**Dataset records**
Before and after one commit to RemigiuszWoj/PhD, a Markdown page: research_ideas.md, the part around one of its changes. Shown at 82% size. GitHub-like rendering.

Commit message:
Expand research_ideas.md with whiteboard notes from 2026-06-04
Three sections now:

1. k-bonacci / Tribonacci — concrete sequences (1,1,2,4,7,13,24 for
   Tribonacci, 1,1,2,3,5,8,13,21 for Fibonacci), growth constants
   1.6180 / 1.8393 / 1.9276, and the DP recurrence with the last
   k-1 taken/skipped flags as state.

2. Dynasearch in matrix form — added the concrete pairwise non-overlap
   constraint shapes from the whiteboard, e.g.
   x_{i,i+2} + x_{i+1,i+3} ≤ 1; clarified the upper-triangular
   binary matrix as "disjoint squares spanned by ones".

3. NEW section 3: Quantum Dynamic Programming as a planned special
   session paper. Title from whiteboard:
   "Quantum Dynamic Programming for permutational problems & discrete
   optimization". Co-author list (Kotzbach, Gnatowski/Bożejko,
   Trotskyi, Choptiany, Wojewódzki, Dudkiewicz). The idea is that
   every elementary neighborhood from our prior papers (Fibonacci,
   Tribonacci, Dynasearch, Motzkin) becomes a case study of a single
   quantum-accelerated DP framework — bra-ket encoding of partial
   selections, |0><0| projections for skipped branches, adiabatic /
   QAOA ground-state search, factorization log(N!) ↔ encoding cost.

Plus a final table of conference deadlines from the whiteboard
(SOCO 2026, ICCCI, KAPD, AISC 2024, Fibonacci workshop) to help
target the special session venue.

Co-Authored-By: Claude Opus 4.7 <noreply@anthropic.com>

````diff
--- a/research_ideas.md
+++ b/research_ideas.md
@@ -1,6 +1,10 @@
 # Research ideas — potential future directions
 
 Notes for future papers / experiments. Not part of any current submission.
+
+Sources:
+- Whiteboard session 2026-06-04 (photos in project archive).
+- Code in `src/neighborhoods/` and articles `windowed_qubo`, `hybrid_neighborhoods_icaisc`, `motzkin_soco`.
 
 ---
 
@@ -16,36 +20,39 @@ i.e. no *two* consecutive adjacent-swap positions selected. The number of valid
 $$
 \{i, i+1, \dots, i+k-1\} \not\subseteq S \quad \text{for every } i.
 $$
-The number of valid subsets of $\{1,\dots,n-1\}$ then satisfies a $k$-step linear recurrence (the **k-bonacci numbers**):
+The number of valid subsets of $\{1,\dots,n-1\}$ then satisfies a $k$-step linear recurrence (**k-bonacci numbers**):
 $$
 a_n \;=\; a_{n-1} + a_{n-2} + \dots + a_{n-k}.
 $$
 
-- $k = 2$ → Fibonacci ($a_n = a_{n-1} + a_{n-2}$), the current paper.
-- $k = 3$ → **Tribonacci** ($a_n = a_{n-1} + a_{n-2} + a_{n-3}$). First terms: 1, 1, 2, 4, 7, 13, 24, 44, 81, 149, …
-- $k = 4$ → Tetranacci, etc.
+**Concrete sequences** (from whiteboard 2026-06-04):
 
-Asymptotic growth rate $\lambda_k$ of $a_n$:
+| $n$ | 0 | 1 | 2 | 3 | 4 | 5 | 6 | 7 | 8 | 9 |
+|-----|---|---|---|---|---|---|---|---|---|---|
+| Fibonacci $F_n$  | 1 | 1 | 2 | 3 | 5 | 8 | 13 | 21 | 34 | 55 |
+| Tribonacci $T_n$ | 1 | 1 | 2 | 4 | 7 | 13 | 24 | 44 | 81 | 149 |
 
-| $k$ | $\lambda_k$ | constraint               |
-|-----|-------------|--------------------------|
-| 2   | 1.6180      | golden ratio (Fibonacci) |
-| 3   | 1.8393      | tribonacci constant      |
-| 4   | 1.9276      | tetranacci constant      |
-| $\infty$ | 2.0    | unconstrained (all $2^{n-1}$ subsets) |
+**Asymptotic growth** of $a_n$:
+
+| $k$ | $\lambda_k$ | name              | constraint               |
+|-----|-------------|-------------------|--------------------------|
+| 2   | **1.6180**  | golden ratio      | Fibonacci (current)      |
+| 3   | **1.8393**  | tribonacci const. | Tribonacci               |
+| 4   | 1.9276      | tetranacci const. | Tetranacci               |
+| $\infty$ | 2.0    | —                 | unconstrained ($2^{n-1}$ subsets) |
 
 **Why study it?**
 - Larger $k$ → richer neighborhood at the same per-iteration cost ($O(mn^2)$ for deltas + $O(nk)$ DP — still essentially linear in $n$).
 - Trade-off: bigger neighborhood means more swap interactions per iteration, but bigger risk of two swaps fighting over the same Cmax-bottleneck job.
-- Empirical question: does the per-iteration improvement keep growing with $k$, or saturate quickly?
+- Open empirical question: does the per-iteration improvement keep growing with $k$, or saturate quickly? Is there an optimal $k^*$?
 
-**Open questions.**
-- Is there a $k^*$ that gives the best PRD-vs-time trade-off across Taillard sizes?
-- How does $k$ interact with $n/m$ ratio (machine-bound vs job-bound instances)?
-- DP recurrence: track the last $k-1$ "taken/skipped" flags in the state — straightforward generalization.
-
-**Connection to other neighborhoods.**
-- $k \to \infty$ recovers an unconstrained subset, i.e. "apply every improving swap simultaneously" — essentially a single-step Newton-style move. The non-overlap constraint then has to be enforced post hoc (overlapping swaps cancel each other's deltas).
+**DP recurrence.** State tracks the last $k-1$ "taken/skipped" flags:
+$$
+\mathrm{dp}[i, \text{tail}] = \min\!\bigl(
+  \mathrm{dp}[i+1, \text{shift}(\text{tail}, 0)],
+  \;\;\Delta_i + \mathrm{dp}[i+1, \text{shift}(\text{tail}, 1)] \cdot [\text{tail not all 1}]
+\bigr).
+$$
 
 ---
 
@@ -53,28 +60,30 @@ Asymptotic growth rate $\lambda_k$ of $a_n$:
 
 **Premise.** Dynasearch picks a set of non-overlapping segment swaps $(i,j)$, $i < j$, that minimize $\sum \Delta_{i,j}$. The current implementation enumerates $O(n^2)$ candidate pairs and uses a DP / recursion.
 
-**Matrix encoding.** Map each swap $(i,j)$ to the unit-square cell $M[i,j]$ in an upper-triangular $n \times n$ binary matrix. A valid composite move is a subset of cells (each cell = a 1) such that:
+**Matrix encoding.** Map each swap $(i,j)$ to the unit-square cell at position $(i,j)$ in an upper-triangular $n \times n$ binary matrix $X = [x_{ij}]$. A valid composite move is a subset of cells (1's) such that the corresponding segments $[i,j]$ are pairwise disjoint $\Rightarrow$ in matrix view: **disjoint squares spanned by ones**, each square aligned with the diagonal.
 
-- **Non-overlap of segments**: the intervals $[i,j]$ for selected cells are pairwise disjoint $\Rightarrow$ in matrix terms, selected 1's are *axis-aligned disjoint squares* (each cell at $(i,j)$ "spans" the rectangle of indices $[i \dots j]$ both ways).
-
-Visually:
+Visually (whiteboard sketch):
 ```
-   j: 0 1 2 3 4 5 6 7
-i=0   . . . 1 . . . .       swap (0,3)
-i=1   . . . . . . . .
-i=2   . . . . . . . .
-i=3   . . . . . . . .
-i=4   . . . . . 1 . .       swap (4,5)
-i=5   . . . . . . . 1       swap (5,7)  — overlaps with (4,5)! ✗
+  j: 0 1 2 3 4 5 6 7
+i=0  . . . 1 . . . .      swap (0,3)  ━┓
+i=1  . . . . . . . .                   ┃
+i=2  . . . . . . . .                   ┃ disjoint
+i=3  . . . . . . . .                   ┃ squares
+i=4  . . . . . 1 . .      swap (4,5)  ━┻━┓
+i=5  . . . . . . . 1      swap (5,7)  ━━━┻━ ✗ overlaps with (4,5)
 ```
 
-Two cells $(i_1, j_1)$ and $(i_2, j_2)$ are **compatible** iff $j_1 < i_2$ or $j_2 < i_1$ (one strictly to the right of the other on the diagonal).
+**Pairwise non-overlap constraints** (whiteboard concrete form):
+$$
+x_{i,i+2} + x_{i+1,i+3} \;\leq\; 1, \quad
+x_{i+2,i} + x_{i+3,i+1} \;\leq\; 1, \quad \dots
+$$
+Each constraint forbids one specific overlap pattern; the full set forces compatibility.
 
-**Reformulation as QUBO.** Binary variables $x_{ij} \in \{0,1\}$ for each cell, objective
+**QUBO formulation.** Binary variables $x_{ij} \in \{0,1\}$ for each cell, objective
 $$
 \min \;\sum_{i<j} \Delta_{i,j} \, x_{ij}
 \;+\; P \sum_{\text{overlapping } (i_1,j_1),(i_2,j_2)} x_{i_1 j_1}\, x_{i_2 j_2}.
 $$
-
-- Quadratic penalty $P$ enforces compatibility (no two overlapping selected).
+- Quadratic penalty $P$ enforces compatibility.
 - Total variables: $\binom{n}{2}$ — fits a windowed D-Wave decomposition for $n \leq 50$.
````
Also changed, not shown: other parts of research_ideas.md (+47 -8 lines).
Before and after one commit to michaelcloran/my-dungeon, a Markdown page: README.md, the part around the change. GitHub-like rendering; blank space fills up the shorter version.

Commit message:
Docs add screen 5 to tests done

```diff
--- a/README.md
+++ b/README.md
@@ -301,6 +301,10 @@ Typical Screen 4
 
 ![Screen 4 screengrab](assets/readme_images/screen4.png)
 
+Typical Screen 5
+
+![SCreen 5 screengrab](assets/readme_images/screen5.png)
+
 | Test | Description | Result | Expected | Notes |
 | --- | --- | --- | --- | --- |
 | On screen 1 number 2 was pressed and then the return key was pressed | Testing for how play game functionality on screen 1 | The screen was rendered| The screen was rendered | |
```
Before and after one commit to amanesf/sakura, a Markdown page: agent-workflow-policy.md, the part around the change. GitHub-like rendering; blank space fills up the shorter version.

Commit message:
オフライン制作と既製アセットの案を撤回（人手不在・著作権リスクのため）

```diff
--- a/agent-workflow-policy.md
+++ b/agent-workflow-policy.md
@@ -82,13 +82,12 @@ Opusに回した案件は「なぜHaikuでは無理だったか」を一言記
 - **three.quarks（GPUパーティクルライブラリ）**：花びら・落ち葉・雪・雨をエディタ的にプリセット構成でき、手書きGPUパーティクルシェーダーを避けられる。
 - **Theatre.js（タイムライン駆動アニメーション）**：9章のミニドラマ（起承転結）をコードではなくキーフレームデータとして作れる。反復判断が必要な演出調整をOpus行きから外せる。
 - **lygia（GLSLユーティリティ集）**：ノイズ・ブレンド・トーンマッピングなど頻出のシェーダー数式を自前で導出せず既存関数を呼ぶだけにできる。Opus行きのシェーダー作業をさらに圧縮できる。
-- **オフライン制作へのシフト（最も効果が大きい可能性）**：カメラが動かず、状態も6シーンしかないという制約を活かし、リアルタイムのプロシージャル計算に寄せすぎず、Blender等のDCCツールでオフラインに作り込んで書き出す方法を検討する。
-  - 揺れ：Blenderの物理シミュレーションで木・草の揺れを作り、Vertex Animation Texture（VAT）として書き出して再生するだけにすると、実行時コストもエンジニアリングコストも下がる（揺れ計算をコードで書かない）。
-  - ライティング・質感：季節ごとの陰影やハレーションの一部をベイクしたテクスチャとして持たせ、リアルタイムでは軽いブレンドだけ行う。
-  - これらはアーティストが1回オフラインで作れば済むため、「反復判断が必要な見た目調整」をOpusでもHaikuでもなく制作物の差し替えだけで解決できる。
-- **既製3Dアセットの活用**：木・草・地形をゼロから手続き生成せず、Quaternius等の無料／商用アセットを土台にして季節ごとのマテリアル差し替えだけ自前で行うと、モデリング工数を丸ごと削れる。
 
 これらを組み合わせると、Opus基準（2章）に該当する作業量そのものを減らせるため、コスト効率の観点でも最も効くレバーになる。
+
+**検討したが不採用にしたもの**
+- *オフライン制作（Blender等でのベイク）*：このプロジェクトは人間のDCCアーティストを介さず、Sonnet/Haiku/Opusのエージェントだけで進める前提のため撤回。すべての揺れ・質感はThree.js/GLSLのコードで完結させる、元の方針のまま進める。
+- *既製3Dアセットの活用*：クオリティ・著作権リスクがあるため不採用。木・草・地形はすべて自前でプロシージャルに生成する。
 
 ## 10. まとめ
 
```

**Work required**
For the entries above, please state how many lines contain the string "workflow"; give the number and nothing else.

**Solved problem**
3